→ TRY IT
Print the full set of records below, character for character and picture-free.

→ RECORDED DATA
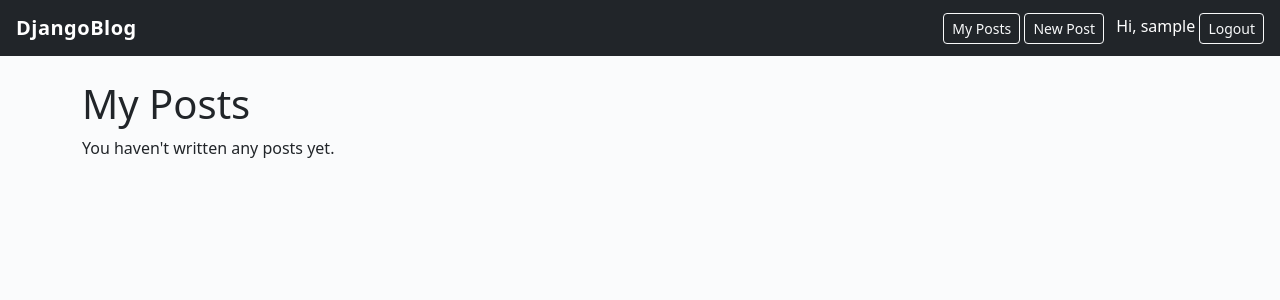
After one commit to delgernyamdeegii0416-art/djangoblog, a Django app: page /my-posts/ in a window 1280 px wide. The commit adds this page. Shown: the top 300 px of the page. Run offline with Django 5.2, Linux system fonts and the light colour scheme; the visitor is signed in with stand-in values (Sample User, id 1); data that the repository does not hold is empty.

Commit message:
Add author field

```diff
--- a/blog/models.py
+++ b/blog/models.py
@@ -1,6 +1,7 @@
 from django.db import models
 from django.utils.text import slugify
 from PIL import Image
+from django.conf import settings
 
 # Create your models here.
 
@@ -28,6 +29,7 @@ class Post(models.Model):
     updated_at = models.DateTimeField(auto_now=True)
     tags = models.ManyToManyField(Tag, blank=True, related_name="posts")
     category = models.ForeignKey(Category, on_delete=models.SET_NULL, null=True, blank=True, related_name="posts")
+    author = models.ForeignKey(settings.AUTH_USER_MODEL, on_delete=models.CASCADE, related_name="posts")
 
 
     def save(self, *args, **kwargs):
--- a/blog/templates/blog/base.html
+++ b/blog/templates/blog/base.html
@@ -13,6 +13,7 @@
 
     <div>
         {% if request.user.is_authenticated %}
+            <a class="btn btn-outline-light btn-sm" href="{% url 'my_posts' %}">My Posts</a>
             <a class="btn btn-outline-light btn-sm" href="{% url 'post_create' %}">New Post</a>
 
             <span class="text-white ms-2">Hi, {{ request.user.username }}</span>
--- /dev/null
+++ b/blog/templates/blog/my_posts.html
@@ -0,0 +1,25 @@
+{% extends "blog/base.html" %}
+{% block title %}My Posts{% endblock %}
+{% block content %}
+<h1>My Posts</h1>
+<div class="row">
+  {% for post in page_obj %}
+    <div class="col-md-4 mb-4">
+      <div class="card h-100">
+        {% if post.cover_image %}
+          <img src="{{ post.cover_image.url }}" class="card-img-top" alt="{{ post.title }}">
+        {% endif %}
+        <div class="card-body">
+          <h5 class="card-title">{{ post.title }} <span class="badge bg-secondary">{{ post.status }}</span></h5>
+          <p class="card-text">{{ post.content|truncatewords:20 }}</p>
+          <a href="{% url 'post_detail' post.slug %}" class="btn btn-primary btn-sm">View</a>
+          <a href="{% url 'post_edit' post.slug %}" class="btn btn-outline-secondary btn-sm">Edit</a>
+          <a href="{% url 'post_delete' post.slug %}" class="btn btn-outline-danger btn-sm">Delete</a>
+        </div>
+      </div>
+    </div>
+  {% empty %}
+    <p>You haven't written any posts yet.</p>
+  {% endfor %}
+</div>
+{% endblock %}
--- a/blog/templates/blog/post_detail.html
+++ b/blog/templates/blog/post_detail.html
@@ -9,6 +9,11 @@
   <img src="{{ post.cover_image.url }}" class="img-fluid rounded mb-3" alt="{{ post.title }}">
 {% endif %}
 <p>{{ post.content }}</p>
+{% if post.author == request.user %}
+  <a href="{% url 'post_edit' post.slug %}" class="btn btn-sm btn-outline-secondary">Edit</a>
+  <a href="{% url 'post_delete' post.slug %}" class="btn btn-sm btn-outline-danger">Delete</a>
+{% endif %}
+<p class="text-muted">By {{ post.author.username }} on {{ post.created_at|date:"M d, Y" }}</p>
 <nav>
     <a href="{% url 'home' %}" class="btn btn-secondary">All Posts</a>
 </nav>
--- a/blog/urls.py
+++ b/blog/urls.py
@@ -1,10 +1,13 @@
+
 from django.urls import path
 from .views import (
-    post_list, post_detail, PostCreateView, PostUpdateView, PostDeleteView, RegisterView, about, contact,
+    post_list, post_detail, MyPostsView, PostCreateView, PostUpdateView, PostDeleteView, RegisterView, about,
+    contact,
 )
 
 urlpatterns = [
     path("", post_list, name="home"),
+    path("my-posts/", MyPostsView.as_view(), name="my_posts"),
     path("register/", RegisterView.as_view(), name="register"),
     path("posts/new/", PostCreateView.as_view(), name="post_create"),
     path("posts/<slug:slug>/edit/", PostUpdateView.as_view(), name="post_edit"),
--- a/blog/views.py
+++ b/blog/views.py
@@ -2,12 +2,24 @@ from django.shortcuts import render
 from django.core.paginator import Paginator
 from .models import Post, Category
 from django.shortcuts import render, get_object_or_404
+from django.views.generic import ListView
 from django.views.generic.edit import CreateView, UpdateView, DeleteView
 from django.urls import reverse_lazy
 from .forms import PostForm
 from django.contrib.auth import login
 from django.views.generic.edit import CreateView
 from .forms import PostForm, RegisterForm
+from django.contrib.auth.mixins import LoginRequiredMixin, UserPassesTestMixin
+
+
+class PostDeleteView(LoginRequiredMixin, UserPassesTestMixin, DeleteView):
+    model = Post
+    template_name = "blog/post_confirm_delete.html"
+    login_url = "login"
+    success_url = reverse_lazy("home")
+
+    def test_func(self):
+        return self.get_object().author == self.request.user
 
 def post_detail(request, slug):
     post = get_object_or_404(Post, slug=slug, status="published")
@@ -68,3 +80,26 @@ class RegisterView(CreateView):
         response = super().form_valid(form)
         login(self.request, self.object)
         return response
+
+class PostUpdateView(LoginRequiredMixin, UserPassesTestMixin, UpdateView):
+    model = Post
+    form_class = PostForm
+    template_name = "blog/post_form.html"
+    login_url = "login"
+
+    def test_func(self):
+        return self.get_object().author == self.request.user
+
+    def get_success_url(self):
+        return reverse_lazy("post_detail", kwargs={"slug": self.object.slug})
+
+class MyPostsView(LoginRequiredMixin, ListView):
+    model = Post
+    template_name = "blog/my_posts.html"
+    paginate_by = 6
+    login_url = "login"
+
+    def get_queryset(self):
+        return Post.objects.filter(
+            author=self.request.user
+        ).order_by("-created_at")
```
Also changed, not shown: blog/migrations/0006_post_author.py (added).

→ ANSWER AREA
After one commit to delgernyamdeegii0416-art/djangoblog, a Django app: page /my-posts/ in a window 1280 px wide. The commit adds this page. Shown: the top 300 px of the page. Run offline with Django 5.2, Linux system fonts and the light colour scheme; the visitor is signed in with stand-in values (Sample User, id 1); data that the repository does not hold is empty.

Commit message:
Add author field

```diff
--- a/blog/models.py
+++ b/blog/models.py
@@ -1,6 +1,7 @@
 from django.db import models
 from django.utils.text import slugify
 from PIL import Image
+from django.conf import settings
 
 # Create your models here.
 
@@ -28,6 +29,7 @@ class Post(models.Model):
     updated_at = models.DateTimeField(auto_now=True)
     tags = models.ManyToManyField(Tag, blank=True, related_name="posts")
     category = models.ForeignKey(Category, on_delete=models.SET_NULL, null=True, blank=True, related_name="posts")
+    author = models.ForeignKey(settings.AUTH_USER_MODEL, on_delete=models.CASCADE, related_name="posts")
 
 
     def save(self, *args, **kwargs):
--- a/blog/templates/blog/base.html
+++ b/blog/templates/blog/base.html
@@ -13,6 +13,7 @@
 
     <div>
         {% if request.user.is_authenticated %}
+            <a class="btn btn-outline-light btn-sm" href="{% url 'my_posts' %}">My Posts</a>
             <a class="btn btn-outline-light btn-sm" href="{% url 'post_create' %}">New Post</a>
 
             <span class="text-white ms-2">Hi, {{ request.user.username }}</span>
--- /dev/null
+++ b/blog/templates/blog/my_posts.html
@@ -0,0 +1,25 @@
+{% extends "blog/base.html" %}
+{% block title %}My Posts{% endblock %}
+{% block content %}
+<h1>My Posts</h1>
+<div class="row">
+  {% for post in page_obj %}
+    <div class="col-md-4 mb-4">
+      <div class="card h-100">
+        {% if post.cover_image %}
+          <img src="{{ post.cover_image.url }}" class="card-img-top" alt="{{ post.title }}">
+        {% endif %}
+        <div class="card-body">
+          <h5 class="card-title">{{ post.title }} <span class="badge bg-secondary">{{ post.status }}</span></h5>
+          <p class="card-text">{{ post.content|truncatewords:20 }}</p>
+          <a href="{% url 'post_detail' post.slug %}" class="btn btn-primary btn-sm">View</a>
+          <a href="{% url 'post_edit' post.slug %}" class="btn btn-outline-secondary btn-sm">Edit</a>
+          <a href="{% url 'post_delete' post.slug %}" class="btn btn-outline-danger btn-sm">Delete</a>
+        </div>
+      </div>
+    </div>
+  {% empty %}
+    <p>You haven't written any posts yet.</p>
+  {% endfor %}
+</div>
+{% endblock %}
--- a/blog/templates/blog/post_detail.html
+++ b/blog/templates/blog/post_detail.html
@@ -9,6 +9,11 @@
   <img src="{{ post.cover_image.url }}" class="img-fluid rounded mb-3" alt="{{ post.title }}">
 {% endif %}
 <p>{{ post.content }}</p>
+{% if post.author == request.user %}
+  <a href="{% url 'post_edit' post.slug %}" class="btn btn-sm btn-outline-secondary">Edit</a>
+  <a href="{% url 'post_delete' post.slug %}" class="btn btn-sm btn-outline-danger">Delete</a>
+{% endif %}
+<p class="text-muted">By {{ post.author.username }} on {{ post.created_at|date:"M d, Y" }}</p>
 <nav>
     <a href="{% url 'home' %}" class="btn btn-secondary">All Posts</a>
 </nav>
--- a/blog/urls.py
+++ b/blog/urls.py
@@ -1,10 +1,13 @@
+
 from django.urls import path
 from .views import (
-    post_list, post_detail, PostCreateView, PostUpdateView, PostDeleteView, RegisterView, about, contact,
+    post_list, post_detail, MyPostsView, PostCreateView, PostUpdateView, PostDeleteView, RegisterView, about,
+    contact,
 )
 
 urlpatterns = [
     path("", post_list, name="home"),
+    path("my-posts/", MyPostsView.as_view(), name="my_posts"),
     path("register/", RegisterView.as_view(), name="register"),
     path("posts/new/", PostCreateView.as_view(), name="post_create"),
     path("posts/<slug:slug>/edit/", PostUpdateView.as_view(), name="post_edit"),
--- a/blog/views.py
+++ b/blog/views.py
@@ -2,12 +2,24 @@ from django.shortcuts import render
 from django.core.paginator import Paginator
 from .models import Post, Category
 from django.shortcuts import render, get_object_or_404
+from django.views.generic import ListView
 from django.views.generic.edit import CreateView, UpdateView, DeleteView
 from django.urls import reverse_lazy
 from .forms import PostForm
 from django.contrib.auth import login
 from django.views.generic.edit import CreateView
 from .forms import PostForm, RegisterForm
+from django.contrib.auth.mixins import LoginRequiredMixin, UserPassesTestMixin
+
+
+class PostDeleteView(LoginRequiredMixin, UserPassesTestMixin, DeleteView):
+    model = Post
+    template_name = "blog/post_confirm_delete.html"
+    login_url = "login"
+    success_url = reverse_lazy("home")
+
+    def test_func(self):
+        return self.get_object().author == self.request.user
 
 def post_detail(request, slug):
     post = get_object_or_404(Post, slug=slug, status="published")
@@ -68,3 +80,26 @@ class RegisterView(CreateView):
         response = super().form_valid(form)
         login(self.request, self.object)
         return response
+
+class PostUpdateView(LoginRequiredMixin, UserPassesTestMixin, UpdateView):
+    model = Post
+    form_class = PostForm
+    template_name = "blog/post_form.html"
+    login_url = "login"
+
+    def test_func(self):
+        return self.get_object().author == self.request.user
+
+    def get_success_url(self):
+        return reverse_lazy("post_detail", kwargs={"slug": self.object.slug})
+
+class MyPostsView(LoginRequiredMixin, ListView):
+    model = Post
+    template_name = "blog/my_posts.html"
+    paginate_by = 6
+    login_url = "login"
+
+    def get_queryset(self):
+        return Post.objects.filter(
+            author=self.request.user
+        ).order_by("-created_at")
```
Also changed, not shown: blog/migrations/0006_post_author.py (added).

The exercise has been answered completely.